• **DATA FOR PROCESSING**
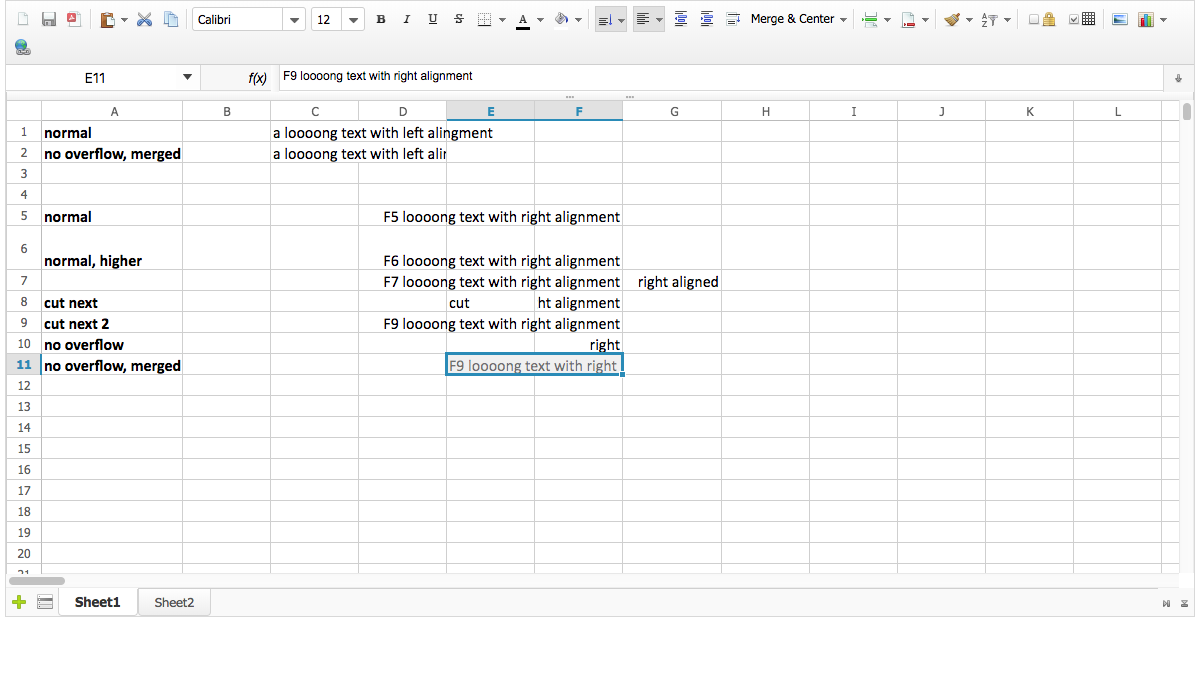
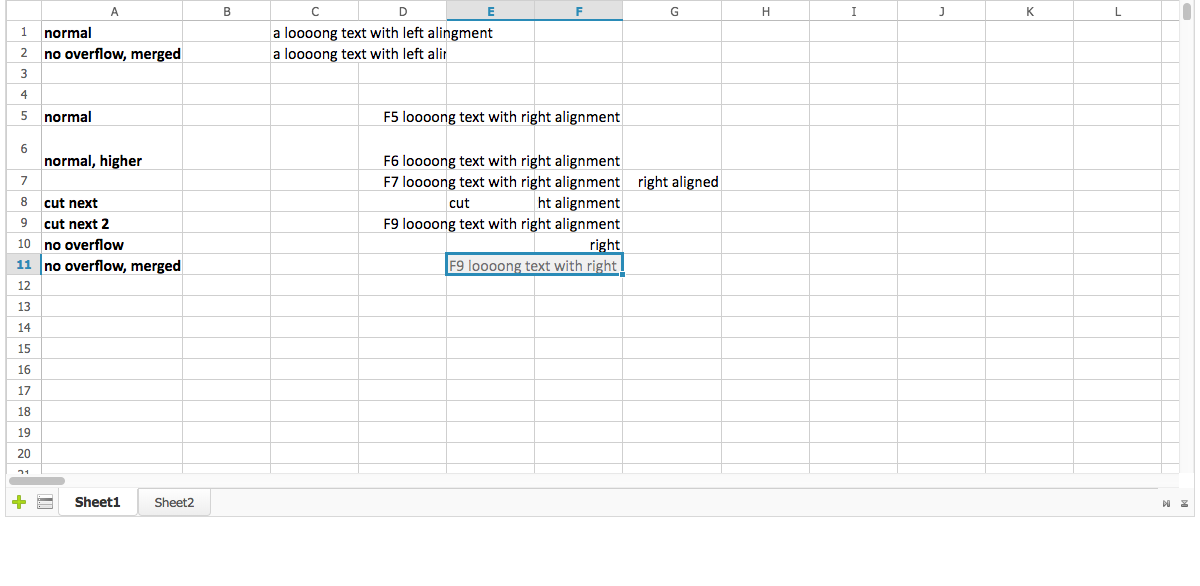
capture smaller screenshot (without toolbar) for right alignment tests

Changed region(s): [[0.0, 0.0, 1.0, 0.9215], [0.9558, 0.8601, 1.0, 0.8908]]

diff --git a/zss.test.selenium/src/test/java/org/zkoss/zss/test/selenium/testcases/function/Issue1330Test.java b/zss.test.selenium/src/test/java/org/zkoss/zss/test/selenium/testcases/function/Issue1330Test.java
@@ -4,8 +4,7 @@ import org.junit.*;
 import org.openqa.selenium.*;
 import org.zkoss.zss.test.selenium.*;
 import org.zkoss.zss.test.selenium.entity.*;
-
-import static org.junit.Assert.*;
+import org.zkoss.zss.test.selenium.util.*;
 
 
 public class Issue1330Test extends ZSSTestCase {
@@ -17,7 +16,7 @@ public class Issue1330Test extends ZSSTestCase {
     public void testZSS1338Import() throws Exception {
         getTo("/issue3/1338-overflow-right-align.zul");
         basename();
-        captureOrAssert("import");
+        captureOrAssert("import", MyPngCropper.TOOLBAR_CROPPER);
     }
 
     // always move selection box to A1 before capturing a screenshot to avoid image comparison being affected by selection box
@@ -32,13 +31,13 @@ public class Issue1330Test extends ZSSTestCase {
         click(ZSStyle.HORIZONTAL_ALIGN + " .zstbtn-cave");
         click(ZSStyle.MENUPOPUP_OPEN.toString() + " " + ZSStyle.ALIGN_LEFT.toString());
         focusSheet();
-        captureOrAssert("changeToLeftAlign");
+        captureOrAssert("changeToLeftAlign", MyPngCropper.TOOLBAR_CROPPER);
 
         dragAndDrop(ctrl.getCell("F5").toWebElement(), ctrl.getCell("F10").toWebElement());
         click(ZSStyle.HORIZONTAL_ALIGN + " .zstbtn-cave");
         click(ZSStyle.MENUPOPUP_OPEN.toString() + " " + ZSStyle.ALIGN_RIGHT.toString());
         focusSheet();
-        captureOrAssert("changeToRightAlign");
+        captureOrAssert("changeToRightAlign", MyPngCropper.TOOLBAR_CROPPER);
     }
 
     @Test
@@ -51,12 +50,12 @@ public class Issue1330Test extends ZSSTestCase {
         click(ZSStyle.HORIZONTAL_ALIGN + " .zstbtn-cave");
         click(ZSStyle.MENUPOPUP_OPEN.toString() + " " + ZSStyle.ALIGN_LEFT.toString());
         focusSheet();
-        captureOrAssert("changeToLeftAlign");
+        captureOrAssert("changeToLeftAlign", MyPngCropper.TOOLBAR_CROPPER);
 
         click(ZSStyle.HORIZONTAL_ALIGN + " .zstbtn-cave");
         click(ZSStyle.MENUPOPUP_OPEN.toString() + " " + ZSStyle.ALIGN_RIGHT.toString());
         focusSheet();
-        captureOrAssert("changeToRightAlign");
+        captureOrAssert("changeToRightAlign", MyPngCropper.TOOLBAR_CROPPER);
     }
 
     @Test
@@ -87,7 +86,7 @@ public class Issue1330Test extends ZSSTestCase {
         waitForTime(Setup.getTimeoutL0());
         sheetFunction().gotoTab(1);
         waitForTime(Setup.getTimeoutL0());
-        captureOrAssert("1");
+        captureOrAssert("1", MyPngCropper.TOOLBAR_CROPPER);
 
     }
     @Test
@@ -106,6 +105,7 @@ public class Issue1330Test extends ZSSTestCase {
         sheetFunction().gotoTab(1);
         captureOrAssert("1");
     }
+
 }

• **ABOUT THIS TASK**
Could you copy the listing exactly, leaving out any pictures?

• **TASK OUTPUT**
capture smaller screenshot (without toolbar) for right alignment tests

Changed region(s): [[0.0, 0.0, 1.0, 0.9215], [0.9558, 0.8601, 1.0, 0.8908]]

diff --git a/zss.test.selenium/src/test/java/org/zkoss/zss/test/selenium/testcases/function/Issue1330Test.java b/zss.test.selenium/src/test/java/org/zkoss/zss/test/selenium/testcases/function/Issue1330Test.java
@@ -4,8 +4,7 @@ import org.junit.*;
 import org.openqa.selenium.*;
 import org.zkoss.zss.test.selenium.*;
 import org.zkoss.zss.test.selenium.entity.*;
-
-import static org.junit.Assert.*;
+import org.zkoss.zss.test.selenium.util.*;
 
 
 public class Issue1330Test extends ZSSTestCase {
@@ -17,7 +16,7 @@ public class Issue1330Test extends ZSSTestCase {
     public void testZSS1338Import() throws Exception {
         getTo("/issue3/1338-overflow-right-align.zul");
         basename();
-        captureOrAssert("import");
+        captureOrAssert("import", MyPngCropper.TOOLBAR_CROPPER);
     }
 
     // always move selection box to A1 before capturing a screenshot to avoid image comparison being affected by selection box
@@ -32,13 +31,13 @@ public class Issue1330Test extends ZSSTestCase {
         click(ZSStyle.HORIZONTAL_ALIGN + " .zstbtn-cave");
         click(ZSStyle.MENUPOPUP_OPEN.toString() + " " + ZSStyle.ALIGN_LEFT.toString());
         focusSheet();
-        captureOrAssert("changeToLeftAlign");
+        captureOrAssert("changeToLeftAlign", MyPngCropper.TOOLBAR_CROPPER);
 
         dragAndDrop(ctrl.getCell("F5").toWebElement(), ctrl.getCell("F10").toWebElement());
         click(ZSStyle.HORIZONTAL_ALIGN + " .zstbtn-cave");
         click(ZSStyle.MENUPOPUP_OPEN.toString() + " " + ZSStyle.ALIGN_RIGHT.toString());
         focusSheet();
-        captureOrAssert("changeToRightAlign");
+        captureOrAssert("changeToRightAlign", MyPngCropper.TOOLBAR_CROPPER);
     }
 
     @Test
@@ -51,12 +50,12 @@ public class Issue1330Test extends ZSSTestCase {
         click(ZSStyle.HORIZONTAL_ALIGN + " .zstbtn-cave");
         click(ZSStyle.MENUPOPUP_OPEN.toString() + " " + ZSStyle.ALIGN_LEFT.toString());
         focusSheet();
-        captureOrAssert("changeToLeftAlign");
+        captureOrAssert("changeToLeftAlign", MyPngCropper.TOOLBAR_CROPPER);
 
         click(ZSStyle.HORIZONTAL_ALIGN + " .zstbtn-cave");
         click(ZSStyle.MENUPOPUP_OPEN.toString() + " " + ZSStyle.ALIGN_RIGHT.toString());
         focusSheet();
-        captureOrAssert("changeToRightAlign");
+        captureOrAssert("changeToRightAlign", MyPngCropper.TOOLBAR_CROPPER);
     }
 
     @Test
@@ -87,7 +86,7 @@ public class Issue1330Test extends ZSSTestCase {
         waitForTime(Setup.getTimeoutL0());
         sheetFunction().gotoTab(1);
         waitForTime(Setup.getTimeoutL0());
-        captureOrAssert("1");
+        captureOrAssert("1", MyPngCropper.TOOLBAR_CROPPER);
 
     }
     @Test
@@ -106,6 +105,7 @@ public class Issue1330Test extends ZSSTestCase {
         sheetFunction().gotoTab(1);
         captureOrAssert("1");
     }
+
 }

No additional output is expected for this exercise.